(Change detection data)
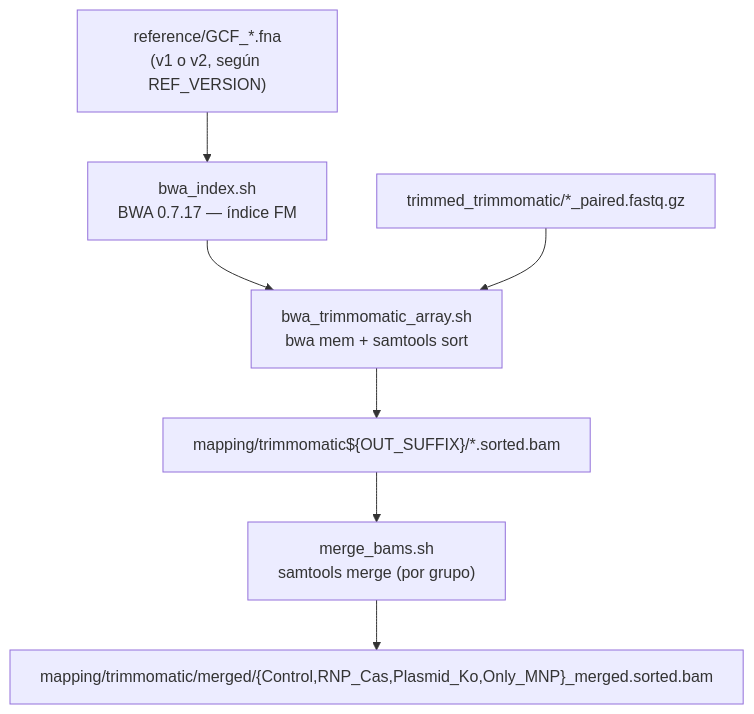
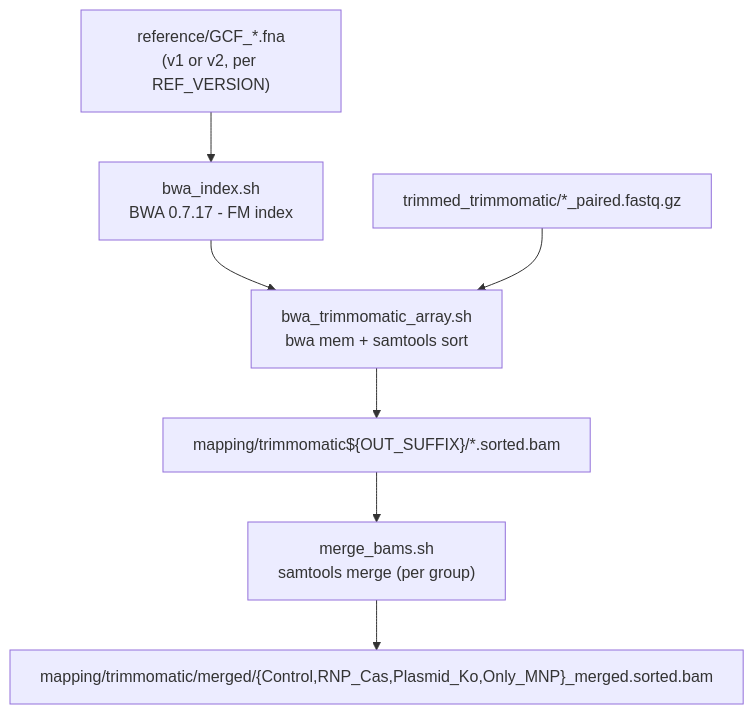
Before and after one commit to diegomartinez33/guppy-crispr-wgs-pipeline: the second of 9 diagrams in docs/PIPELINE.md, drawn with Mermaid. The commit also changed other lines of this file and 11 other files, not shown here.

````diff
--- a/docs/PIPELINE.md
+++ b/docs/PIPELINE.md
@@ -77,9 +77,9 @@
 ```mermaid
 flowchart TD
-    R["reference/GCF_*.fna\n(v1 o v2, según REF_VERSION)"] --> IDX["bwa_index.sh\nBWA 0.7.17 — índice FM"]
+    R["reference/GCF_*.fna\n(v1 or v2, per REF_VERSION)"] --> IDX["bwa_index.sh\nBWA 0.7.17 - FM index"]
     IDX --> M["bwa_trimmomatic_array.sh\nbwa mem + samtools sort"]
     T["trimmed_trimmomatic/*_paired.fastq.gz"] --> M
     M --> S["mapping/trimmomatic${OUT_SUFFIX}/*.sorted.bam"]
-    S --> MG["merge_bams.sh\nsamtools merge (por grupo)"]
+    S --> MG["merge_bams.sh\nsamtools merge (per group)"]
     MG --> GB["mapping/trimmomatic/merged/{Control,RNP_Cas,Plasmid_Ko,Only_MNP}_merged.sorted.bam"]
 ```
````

## WORK ORDER
Above are the records; reproduce them exactly and leave out the pictures.

## COMPLETED EXERCISE
Before and after one commit to diegomartinez33/guppy-crispr-wgs-pipeline: the second of 9 diagrams in docs/PIPELINE.md, drawn with Mermaid. The commit also changed other lines of this file and 11 other files, not shown here.

````diff
--- a/docs/PIPELINE.md
+++ b/docs/PIPELINE.md
@@ -77,9 +77,9 @@
 ```mermaid
 flowchart TD
-    R["reference/GCF_*.fna\n(v1 o v2, según REF_VERSION)"] --> IDX["bwa_index.sh\nBWA 0.7.17 — índice FM"]
+    R["reference/GCF_*.fna\n(v1 or v2, per REF_VERSION)"] --> IDX["bwa_index.sh\nBWA 0.7.17 - FM index"]
     IDX --> M["bwa_trimmomatic_array.sh\nbwa mem + samtools sort"]
     T["trimmed_trimmomatic/*_paired.fastq.gz"] --> M
     M --> S["mapping/trimmomatic${OUT_SUFFIX}/*.sorted.bam"]
-    S --> MG["merge_bams.sh\nsamtools merge (por grupo)"]
+    S --> MG["merge_bams.sh\nsamtools merge (per group)"]
     MG --> GB["mapping/trimmomatic/merged/{Control,RNP_Cas,Plasmid_Ko,Only_MNP}_merged.sorted.bam"]
 ```
````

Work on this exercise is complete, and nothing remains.